Data entries:
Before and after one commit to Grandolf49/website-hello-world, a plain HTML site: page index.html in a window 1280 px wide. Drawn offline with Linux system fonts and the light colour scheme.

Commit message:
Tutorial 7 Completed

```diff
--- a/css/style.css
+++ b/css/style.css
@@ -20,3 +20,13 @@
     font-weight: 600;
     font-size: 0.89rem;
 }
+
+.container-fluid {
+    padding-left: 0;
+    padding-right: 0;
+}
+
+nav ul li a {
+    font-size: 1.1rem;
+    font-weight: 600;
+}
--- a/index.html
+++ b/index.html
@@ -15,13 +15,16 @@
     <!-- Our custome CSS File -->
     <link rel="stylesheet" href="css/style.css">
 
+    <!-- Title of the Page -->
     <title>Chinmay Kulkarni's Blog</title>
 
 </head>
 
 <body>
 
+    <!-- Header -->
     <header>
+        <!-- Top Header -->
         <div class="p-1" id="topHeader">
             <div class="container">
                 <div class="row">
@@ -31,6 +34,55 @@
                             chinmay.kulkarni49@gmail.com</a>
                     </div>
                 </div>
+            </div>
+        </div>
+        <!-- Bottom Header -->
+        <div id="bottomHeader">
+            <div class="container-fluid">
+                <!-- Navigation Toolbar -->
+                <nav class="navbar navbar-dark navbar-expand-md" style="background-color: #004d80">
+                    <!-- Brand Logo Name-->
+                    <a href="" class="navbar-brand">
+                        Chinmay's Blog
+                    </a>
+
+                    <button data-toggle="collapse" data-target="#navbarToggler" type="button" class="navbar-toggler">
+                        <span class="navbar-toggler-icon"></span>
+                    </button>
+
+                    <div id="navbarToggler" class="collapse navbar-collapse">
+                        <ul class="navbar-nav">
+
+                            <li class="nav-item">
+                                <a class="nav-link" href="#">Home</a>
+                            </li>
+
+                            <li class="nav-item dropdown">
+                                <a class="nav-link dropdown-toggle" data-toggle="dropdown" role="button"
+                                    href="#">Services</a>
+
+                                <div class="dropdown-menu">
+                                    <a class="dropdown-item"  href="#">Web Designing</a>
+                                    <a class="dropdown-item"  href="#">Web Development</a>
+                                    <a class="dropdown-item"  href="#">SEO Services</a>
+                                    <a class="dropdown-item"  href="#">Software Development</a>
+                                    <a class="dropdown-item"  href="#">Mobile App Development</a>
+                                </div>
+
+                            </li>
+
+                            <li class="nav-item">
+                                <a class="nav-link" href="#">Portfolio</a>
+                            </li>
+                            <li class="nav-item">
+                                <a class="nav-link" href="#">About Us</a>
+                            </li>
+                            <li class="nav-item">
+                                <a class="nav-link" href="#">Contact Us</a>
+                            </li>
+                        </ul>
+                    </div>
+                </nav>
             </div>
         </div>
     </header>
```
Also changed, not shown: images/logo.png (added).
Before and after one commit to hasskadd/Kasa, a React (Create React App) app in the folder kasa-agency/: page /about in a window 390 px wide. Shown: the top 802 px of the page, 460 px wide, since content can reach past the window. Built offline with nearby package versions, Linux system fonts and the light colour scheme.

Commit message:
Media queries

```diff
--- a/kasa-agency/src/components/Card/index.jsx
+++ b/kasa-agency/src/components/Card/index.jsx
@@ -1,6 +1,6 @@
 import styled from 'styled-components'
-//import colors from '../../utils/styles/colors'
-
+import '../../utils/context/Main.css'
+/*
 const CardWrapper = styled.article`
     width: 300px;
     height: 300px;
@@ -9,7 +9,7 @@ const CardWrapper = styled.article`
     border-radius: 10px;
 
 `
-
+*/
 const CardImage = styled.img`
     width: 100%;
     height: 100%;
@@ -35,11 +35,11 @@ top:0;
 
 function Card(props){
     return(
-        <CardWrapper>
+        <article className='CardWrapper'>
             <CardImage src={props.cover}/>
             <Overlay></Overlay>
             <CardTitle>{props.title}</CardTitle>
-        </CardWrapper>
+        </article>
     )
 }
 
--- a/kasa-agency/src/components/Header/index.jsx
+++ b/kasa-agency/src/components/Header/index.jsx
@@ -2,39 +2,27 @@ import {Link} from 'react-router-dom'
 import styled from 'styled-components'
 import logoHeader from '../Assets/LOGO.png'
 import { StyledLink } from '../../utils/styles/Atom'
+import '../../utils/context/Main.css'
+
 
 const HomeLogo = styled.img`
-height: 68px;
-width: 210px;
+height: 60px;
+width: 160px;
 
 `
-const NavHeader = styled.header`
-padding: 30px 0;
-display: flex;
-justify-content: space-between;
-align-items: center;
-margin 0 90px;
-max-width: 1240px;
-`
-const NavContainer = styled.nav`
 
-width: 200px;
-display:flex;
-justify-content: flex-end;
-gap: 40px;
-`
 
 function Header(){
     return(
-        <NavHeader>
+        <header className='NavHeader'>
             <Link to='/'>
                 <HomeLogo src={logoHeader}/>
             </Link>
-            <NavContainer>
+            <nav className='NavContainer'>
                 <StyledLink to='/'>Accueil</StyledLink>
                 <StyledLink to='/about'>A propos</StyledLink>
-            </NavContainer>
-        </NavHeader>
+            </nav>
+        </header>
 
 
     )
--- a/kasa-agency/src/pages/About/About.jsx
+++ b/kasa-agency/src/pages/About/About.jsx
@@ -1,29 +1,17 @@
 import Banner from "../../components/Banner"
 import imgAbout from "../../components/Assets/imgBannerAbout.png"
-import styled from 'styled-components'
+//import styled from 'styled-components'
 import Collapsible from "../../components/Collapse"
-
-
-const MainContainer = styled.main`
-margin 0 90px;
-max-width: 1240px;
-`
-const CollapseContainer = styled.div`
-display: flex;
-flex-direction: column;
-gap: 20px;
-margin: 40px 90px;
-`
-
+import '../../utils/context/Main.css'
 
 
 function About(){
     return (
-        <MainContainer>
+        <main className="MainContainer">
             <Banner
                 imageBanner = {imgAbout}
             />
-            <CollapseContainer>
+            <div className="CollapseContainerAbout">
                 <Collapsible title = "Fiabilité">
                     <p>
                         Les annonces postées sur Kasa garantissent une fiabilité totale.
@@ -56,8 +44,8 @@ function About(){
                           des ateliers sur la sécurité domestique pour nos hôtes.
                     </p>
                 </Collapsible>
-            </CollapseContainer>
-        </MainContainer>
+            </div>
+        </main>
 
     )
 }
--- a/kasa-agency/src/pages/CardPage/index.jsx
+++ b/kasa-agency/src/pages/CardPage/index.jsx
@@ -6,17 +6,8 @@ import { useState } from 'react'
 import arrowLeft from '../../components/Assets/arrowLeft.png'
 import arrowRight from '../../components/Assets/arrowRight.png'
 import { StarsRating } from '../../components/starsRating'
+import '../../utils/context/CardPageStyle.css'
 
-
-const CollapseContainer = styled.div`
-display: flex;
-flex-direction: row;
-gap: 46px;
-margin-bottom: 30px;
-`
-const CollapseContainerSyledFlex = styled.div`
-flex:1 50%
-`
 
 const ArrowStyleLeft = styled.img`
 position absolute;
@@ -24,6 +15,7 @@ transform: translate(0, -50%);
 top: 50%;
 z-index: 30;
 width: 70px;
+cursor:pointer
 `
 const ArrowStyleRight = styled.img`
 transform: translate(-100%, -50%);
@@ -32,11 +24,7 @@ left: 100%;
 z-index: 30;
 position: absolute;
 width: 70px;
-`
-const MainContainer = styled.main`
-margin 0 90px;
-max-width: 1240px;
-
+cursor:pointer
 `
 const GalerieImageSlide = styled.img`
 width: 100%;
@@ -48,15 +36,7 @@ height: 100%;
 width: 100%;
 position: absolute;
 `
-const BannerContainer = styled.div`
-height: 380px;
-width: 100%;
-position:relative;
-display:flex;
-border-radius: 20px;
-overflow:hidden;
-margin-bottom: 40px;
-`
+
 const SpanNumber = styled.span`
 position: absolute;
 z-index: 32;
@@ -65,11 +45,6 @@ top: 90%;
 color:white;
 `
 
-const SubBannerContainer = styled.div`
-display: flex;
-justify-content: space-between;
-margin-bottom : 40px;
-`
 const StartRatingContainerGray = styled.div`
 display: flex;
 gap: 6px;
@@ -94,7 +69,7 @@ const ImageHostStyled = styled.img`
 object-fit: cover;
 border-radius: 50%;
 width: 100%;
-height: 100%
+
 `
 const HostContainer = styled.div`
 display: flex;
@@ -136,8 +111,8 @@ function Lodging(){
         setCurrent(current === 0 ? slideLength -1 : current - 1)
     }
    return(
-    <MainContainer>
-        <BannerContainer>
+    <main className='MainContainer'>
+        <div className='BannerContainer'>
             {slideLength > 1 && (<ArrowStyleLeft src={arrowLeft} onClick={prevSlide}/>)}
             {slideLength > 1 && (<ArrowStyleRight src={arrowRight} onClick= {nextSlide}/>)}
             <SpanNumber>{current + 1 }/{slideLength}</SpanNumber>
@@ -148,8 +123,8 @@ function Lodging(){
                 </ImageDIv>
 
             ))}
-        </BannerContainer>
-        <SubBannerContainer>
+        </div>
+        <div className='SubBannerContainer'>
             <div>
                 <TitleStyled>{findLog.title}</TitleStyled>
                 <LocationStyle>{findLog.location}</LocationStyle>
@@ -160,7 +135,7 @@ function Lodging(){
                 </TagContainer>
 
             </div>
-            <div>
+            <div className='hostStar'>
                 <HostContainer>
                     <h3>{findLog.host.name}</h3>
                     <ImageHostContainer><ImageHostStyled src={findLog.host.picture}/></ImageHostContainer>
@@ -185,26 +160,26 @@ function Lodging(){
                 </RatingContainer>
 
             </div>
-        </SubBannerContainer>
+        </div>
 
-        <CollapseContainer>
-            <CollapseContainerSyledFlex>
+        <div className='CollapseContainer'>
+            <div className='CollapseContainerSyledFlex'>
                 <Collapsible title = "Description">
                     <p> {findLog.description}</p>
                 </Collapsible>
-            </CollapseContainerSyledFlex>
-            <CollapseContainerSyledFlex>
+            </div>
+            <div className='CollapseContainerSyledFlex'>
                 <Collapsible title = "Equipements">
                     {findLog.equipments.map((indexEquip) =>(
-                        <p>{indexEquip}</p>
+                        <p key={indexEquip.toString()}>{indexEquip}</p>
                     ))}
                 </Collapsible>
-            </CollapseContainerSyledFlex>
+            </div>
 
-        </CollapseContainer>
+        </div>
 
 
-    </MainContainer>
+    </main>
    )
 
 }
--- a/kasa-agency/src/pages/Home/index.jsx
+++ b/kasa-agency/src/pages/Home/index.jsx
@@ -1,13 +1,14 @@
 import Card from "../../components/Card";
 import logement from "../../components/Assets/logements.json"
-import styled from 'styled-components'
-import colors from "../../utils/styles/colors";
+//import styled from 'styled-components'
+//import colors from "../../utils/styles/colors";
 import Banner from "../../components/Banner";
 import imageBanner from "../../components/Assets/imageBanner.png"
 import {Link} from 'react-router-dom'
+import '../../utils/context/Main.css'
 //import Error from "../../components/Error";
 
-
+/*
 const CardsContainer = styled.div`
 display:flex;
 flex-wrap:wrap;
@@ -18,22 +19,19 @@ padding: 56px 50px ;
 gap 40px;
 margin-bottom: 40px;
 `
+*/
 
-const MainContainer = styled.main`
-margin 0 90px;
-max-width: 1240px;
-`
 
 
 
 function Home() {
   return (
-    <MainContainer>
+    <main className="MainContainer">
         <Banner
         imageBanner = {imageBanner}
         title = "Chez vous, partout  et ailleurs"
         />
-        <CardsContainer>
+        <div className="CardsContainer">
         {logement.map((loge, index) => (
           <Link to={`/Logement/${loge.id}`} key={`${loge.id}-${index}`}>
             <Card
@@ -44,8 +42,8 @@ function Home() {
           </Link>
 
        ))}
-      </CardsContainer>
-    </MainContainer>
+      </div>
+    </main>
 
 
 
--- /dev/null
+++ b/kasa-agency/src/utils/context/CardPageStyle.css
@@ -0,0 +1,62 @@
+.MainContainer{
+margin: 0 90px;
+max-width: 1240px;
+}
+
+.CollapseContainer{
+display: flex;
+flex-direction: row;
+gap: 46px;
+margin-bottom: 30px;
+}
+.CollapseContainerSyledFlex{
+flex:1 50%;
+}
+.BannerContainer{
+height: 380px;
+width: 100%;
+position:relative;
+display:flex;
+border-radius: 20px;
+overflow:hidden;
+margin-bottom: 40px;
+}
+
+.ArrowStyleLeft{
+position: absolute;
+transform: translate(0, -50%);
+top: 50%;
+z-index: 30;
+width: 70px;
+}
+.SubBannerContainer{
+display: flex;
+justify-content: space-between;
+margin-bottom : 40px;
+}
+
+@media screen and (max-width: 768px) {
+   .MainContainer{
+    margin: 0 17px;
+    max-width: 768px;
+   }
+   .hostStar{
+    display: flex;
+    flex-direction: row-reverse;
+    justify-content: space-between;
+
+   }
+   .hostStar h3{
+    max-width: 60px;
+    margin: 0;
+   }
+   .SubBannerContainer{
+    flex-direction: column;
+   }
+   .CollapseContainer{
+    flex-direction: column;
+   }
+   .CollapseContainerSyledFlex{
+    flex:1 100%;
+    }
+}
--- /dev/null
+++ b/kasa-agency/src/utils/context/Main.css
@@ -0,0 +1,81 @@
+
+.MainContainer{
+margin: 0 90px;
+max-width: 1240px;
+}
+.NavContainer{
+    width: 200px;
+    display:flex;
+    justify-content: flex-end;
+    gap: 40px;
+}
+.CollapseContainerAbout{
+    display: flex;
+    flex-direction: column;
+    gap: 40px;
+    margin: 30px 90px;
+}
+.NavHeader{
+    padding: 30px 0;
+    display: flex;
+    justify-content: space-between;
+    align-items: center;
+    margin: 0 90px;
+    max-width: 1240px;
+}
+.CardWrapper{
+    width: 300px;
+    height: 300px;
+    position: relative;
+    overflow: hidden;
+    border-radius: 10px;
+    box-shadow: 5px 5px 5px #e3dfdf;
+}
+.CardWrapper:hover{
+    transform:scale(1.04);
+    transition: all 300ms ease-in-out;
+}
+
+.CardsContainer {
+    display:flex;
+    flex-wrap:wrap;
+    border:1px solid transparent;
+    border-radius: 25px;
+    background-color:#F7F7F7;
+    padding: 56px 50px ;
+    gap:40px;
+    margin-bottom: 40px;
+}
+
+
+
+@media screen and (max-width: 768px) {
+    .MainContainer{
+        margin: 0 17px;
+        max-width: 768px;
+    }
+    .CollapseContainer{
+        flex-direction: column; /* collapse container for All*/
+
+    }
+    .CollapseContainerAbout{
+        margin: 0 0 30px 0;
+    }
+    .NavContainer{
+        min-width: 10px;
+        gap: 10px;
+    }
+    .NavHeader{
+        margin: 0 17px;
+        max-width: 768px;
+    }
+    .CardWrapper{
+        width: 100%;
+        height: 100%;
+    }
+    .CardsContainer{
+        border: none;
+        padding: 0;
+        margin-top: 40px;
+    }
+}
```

EXERCISE ▸ Which lines of the data hold the string "Development"? Return each of them.

THE COMPLETED TASK ▸
+                                    <a class="dropdown-item"  href="#">Web Development</a>
+                                    <a class="dropdown-item"  href="#">Software Development</a>
+                                    <a class="dropdown-item"  href="#">Mobile App Development</a>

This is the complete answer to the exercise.